previous next




sollemne, annua4 or occurring at regular seasons (see derivation in Vocab.). The adjectives indicate that Milo's journey was undertaken regularly, legally, and of necessity, and hence that the idea that he went out to kill Clodius is absurd.

Lanuvium: this was an old town of Latium, about twenty miles southeast of Rome. It contained a temple of Juno Sospita, a local divinity, so famous that, when Lanuvium became a municipium of Rome, this sanctuary was, by special arrangement, received into the Roman religious system. The flamen, or special priest, of Juno Sospita had to be inaugurated by the chief magistrate (dictator) of the municipium. Milo, of Lanuvian origin, a municeps of the town, now held the latter office.

dictator: this word, evidently an old name for the highest magistrate of a community, was in Rome applied to an extraordinary magistrate, but in other Italian towns it retained its earlier signification (as here).

ita, under such circumstances: an indication that Clodius sacrificed something of importance (namely, his presence at an assembly of the people) in order to lay this ambuscade for Milo. Milo, on the other hand (autem), was going about his regular business, as narrated in what follows.


Creative Commons License
This work is licensed under a Creative Commons Attribution-ShareAlike 3.0 United States License.

An XML version of this text is available for download, with the additional restriction that you offer Perseus any modifications you make.
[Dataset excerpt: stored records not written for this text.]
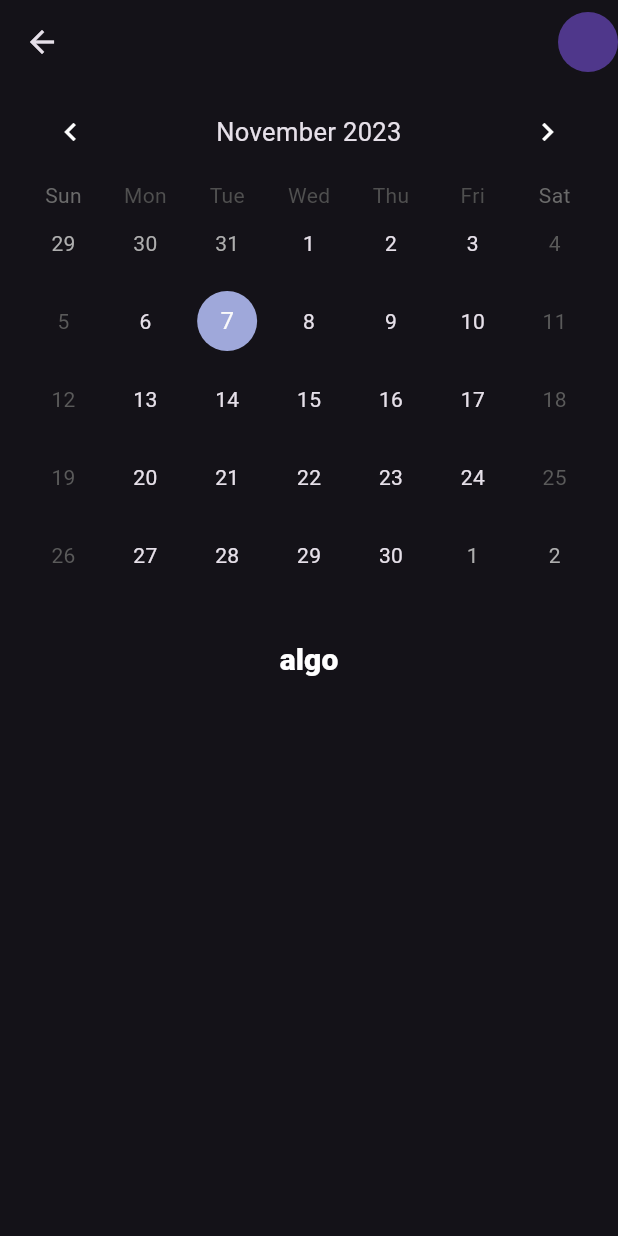
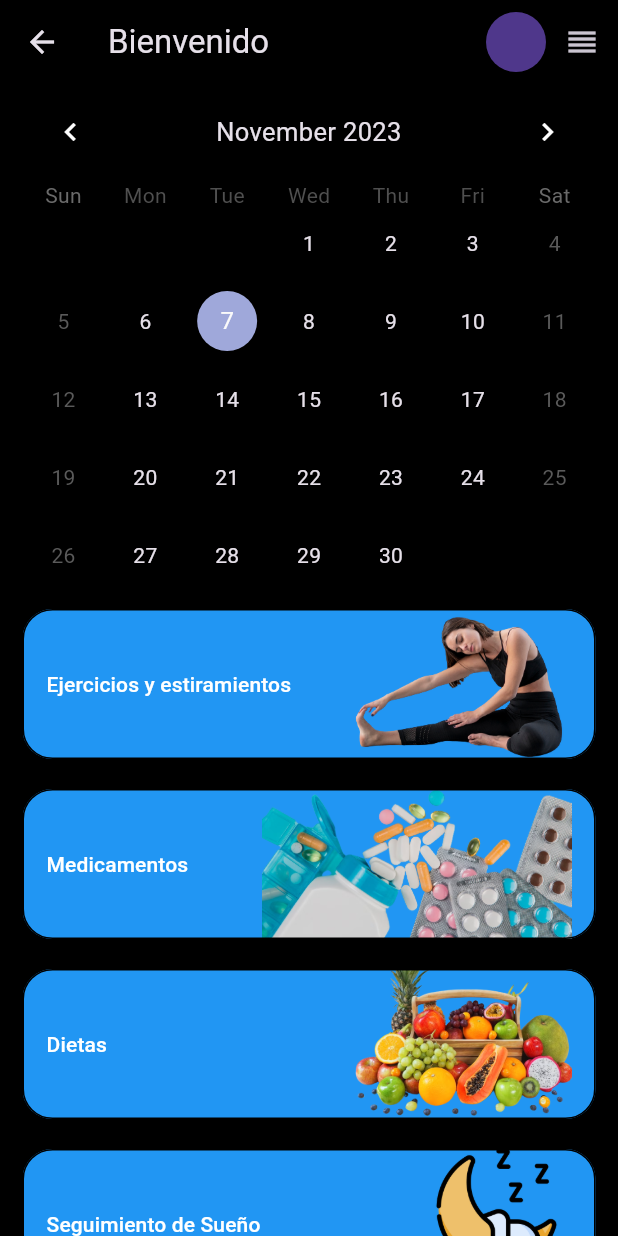
Before and after one commit to andr3sr0driguez/medify, a Flutter app: the Home screen opened by its route, on a phone screen of 412 x 824 dp. Run offline on Flutter 3.47's test engine with Material 2 defaults, Android fonts, the phone set to English and light mode, and no system bars; drawn by our look-alikes of oktoast, table_calendar; our stand-ins replace animate_do, firebase_messaging, get, image_picker, loading_animation_widget, shared_preferences; missing offline and left inert: mime_type; accounts and stored records are empty.

Commit message:
add: home

```diff
--- a/lib/main.dart
+++ b/lib/main.dart
@@ -3,6 +3,7 @@ import 'package:get/get.dart';
 import 'package:medify/routes/routes_app.dart';
 import 'package:medify/src/Provider/PeticionesHttpProvider.dart';
 import 'package:medify/src/Provider/PreferenciasUsuario.dart';
+import 'package:medify/view/home_view.dart';
 import 'package:medify/view/login_view.dart';
 import 'package:oktoast/oktoast.dart';
 
@@ -21,7 +22,7 @@ class Medify extends StatelessWidget {
       child: GetMaterialApp(
         theme: ThemeData(useMaterial3: true, brightness: Brightness.dark),
         routes: Routes.routes,
-        initialRoute: LoginView.routeName,
+        initialRoute: pref.islogin? Home.routeName : LoginView.routeName ,
         debugShowCheckedModeBanner: false,
       ),
     );
--- a/lib/routes/routes_app.dart
+++ b/lib/routes/routes_app.dart
@@ -1,13 +1,27 @@
+
+
+
+
+
+
 import 'package:flutter/material.dart';
 import 'package:medify/Register/RegisterPage.dart';
+import 'package:medify/view/dieta_view.dart';
 import 'package:medify/view/home_view.dart';
+import 'package:medify/view/medicament_view.dart';
+import 'package:medify/view/perfil_view.dart';
 import 'package:medify/view/register_view.dart';
 import 'package:medify/view/login_view.dart';
+import 'package:medify/view/sueno_view.dart';
 
 class Routes {
   static Map<String, Widget Function(BuildContext)> routes = {
     LoginView.routeName: (context) => LoginView(),
     RegisterView.routeName: (context) => Register(),
     Home.routeName: (context) => Home(),
-  };
+    Medicament.routeName : (contex) => Medicament(),
+    Dieta.routeNmae : (context) => Dieta(),
+    sueno.routeName : (context)=> sueno(),
+    Perfil.routeName : (context)=> Perfil(),
+   };
 }
--- /dev/null
+++ b/lib/src/utils/UI/widget/ButtomCustom/boton_home.dart
@@ -0,0 +1,32 @@
+import 'package:flutter/material.dart';
+
+class BotonHome extends StatefulWidget {
+  final String imagen;
+  final String Text;
+  VoidCallback? onpresed;
+  BotonHome({super.key, required this.imagen, required this.Text, this.onpresed});
+
+  @override
+  State<BotonHome> createState() => _BotonHomeState();
+}
+
+class _BotonHomeState extends State<BotonHome> {
+
+  @override
+  Widget build(BuildContext context) {
+    final size =  MediaQuery.of(context).size;
+    return Padding(
+      padding: EdgeInsets.symmetric(vertical: 10),
+      child: MaterialButton(
+         child: Row( mainAxisAlignment: MainAxisAlignment.spaceBetween, children:  [Text(widget.Text),  Image.asset(widget.imagen, fit: BoxFit.cover,height: 100,), ]) ,
+
+
+
+         onPressed: widget.onpresed,
+         color: Colors.blue,
+         minWidth: size.width,
+         height: 100,
+         shape: OutlineInputBorder(borderRadius: BorderRadius.circular(20)),
+         ),);
+  }
+}
--- a/lib/view/home_view.dart
+++ b/lib/view/home_view.dart
@@ -1,5 +1,13 @@
 import 'package:flutter/material.dart';
+import 'package:get/get.dart';
 import 'package:medify/src/Provider/PeticionesHttpProvider.dart';
+import 'package:medify/src/utils/UI/widget/ButtomCustom/ButtomCustom.dart';
+import 'package:medify/src/utils/UI/widget/ButtomCustom/boton_home.dart';
+import 'package:medify/view/dieta_view.dart';
+import 'package:medify/view/event-day_view.dart';
+import 'package:medify/view/medicament_view.dart';
+import 'package:medify/view/perfil_view.dart';
+import 'package:medify/view/sueno_view.dart';
 import 'package:medify/widget/button_box.dart';
 import 'package:table_calendar/table_calendar.dart';
 
@@ -18,22 +26,40 @@ class _HomeState extends State<Home> {
   Widget build(BuildContext context) {
     return SafeArea(
       child: Scaffold(
-          appBar: AppBar(actions: [CircleAvatar()]),
+        backgroundColor: Colors.black,
+          appBar: AppBar(backgroundColor: Colors.black,centerTitle: false,title: Text('Bienvenido ${pref.name}'),actions: [ InkWell(child: CircleAvatar(),onTap: (){Navigator.pushNamed(context, Perfil.routeName);},borderRadius: BorderRadius.circular(20)), IconButton(onPressed: (){}, icon: Icon(Icons.reorder))]),
           body: Padding(
             padding: const EdgeInsets.symmetric(horizontal: 15),
+            child: SingleChildScrollView(
               child: Column(children: [
                TableCalendar(
-
               headerStyle: HeaderStyle(titleCentered: true),
               firstDay: DateTime.utc(2010, 10, 16),
               lastDay: DateTime.utc(2030, 3, 14),
               focusedDay: DateTime.now(),
               availableCalendarFormats: { CalendarFormat.month: 'Month'},
+              calendarStyle: CalendarStyle(outsideDaysVisible: false),// Añade esta línea
+              onDaySelected: (selectedDay, focusedDay) {
+                Navigator.push(context, MaterialPageRoute(builder: (context) => EventDayView(fechaSeleccionada: selectedDay)));
+              },
+            ),
 
-          ),
-          CustomButton(textButton: 'algo')
+                  BotonHome(Text: 'Ejercicios y estiramientos', imagen: 'assets/ejercice.png',
+                   onpresed: (){
+                  },),
+                  BotonHome(Text: 'Medicamentos', imagen: 'assets/medicamentos.png', onpresed: (){
+                      Navigator.pushNamed(context, Medicament.routeName);
+
+                  },),
+                  BotonHome(Text: 'Dietas', imagen: 'assets/dietas.png', onpresed: (){
+                    Navigator.pushNamed(context, Dieta.routeNmae);
+                  },),
+                  BotonHome(Text: 'Seguimiento de Sueño', imagen: 'assets/sleep.png',onpresed: (){
+                    Navigator.pushNamed(context, sueno.routeName);
+                  },),
 
               ]),
+            ),
           ),
       ),
     );
```
Also changed, not shown: lib/src/utils/helpers/login.dart (+3 -4 lines), lib/view/dieta_view.dart (added, +17 -0 lines), lib/view/event-day_view.dart (added, +81 -0 lines), lib/view/login_view.dart (+10 -9 lines), lib/view/medicament_view.dart (added, +17 -0 lines), lib/view/perfil_view.dart (added, +16 -0 lines), lib/view/sueno_view.dart (added, +15 -0 lines), pubspec.yaml (+7 -0 lines), assets/dietas.png (added), assets/ejercice.png (added), assets/medicamentos.png (added), assets/sleep.png (added), pubspec.lock. Lines whose indentation alone changed are shown as unchanged.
Perseus provides credit for all accepted changes, storing new additions in a versioning system.

hide Display Preferences
Greek Display:
Arabic Display:
View by Default:
Browse Bar: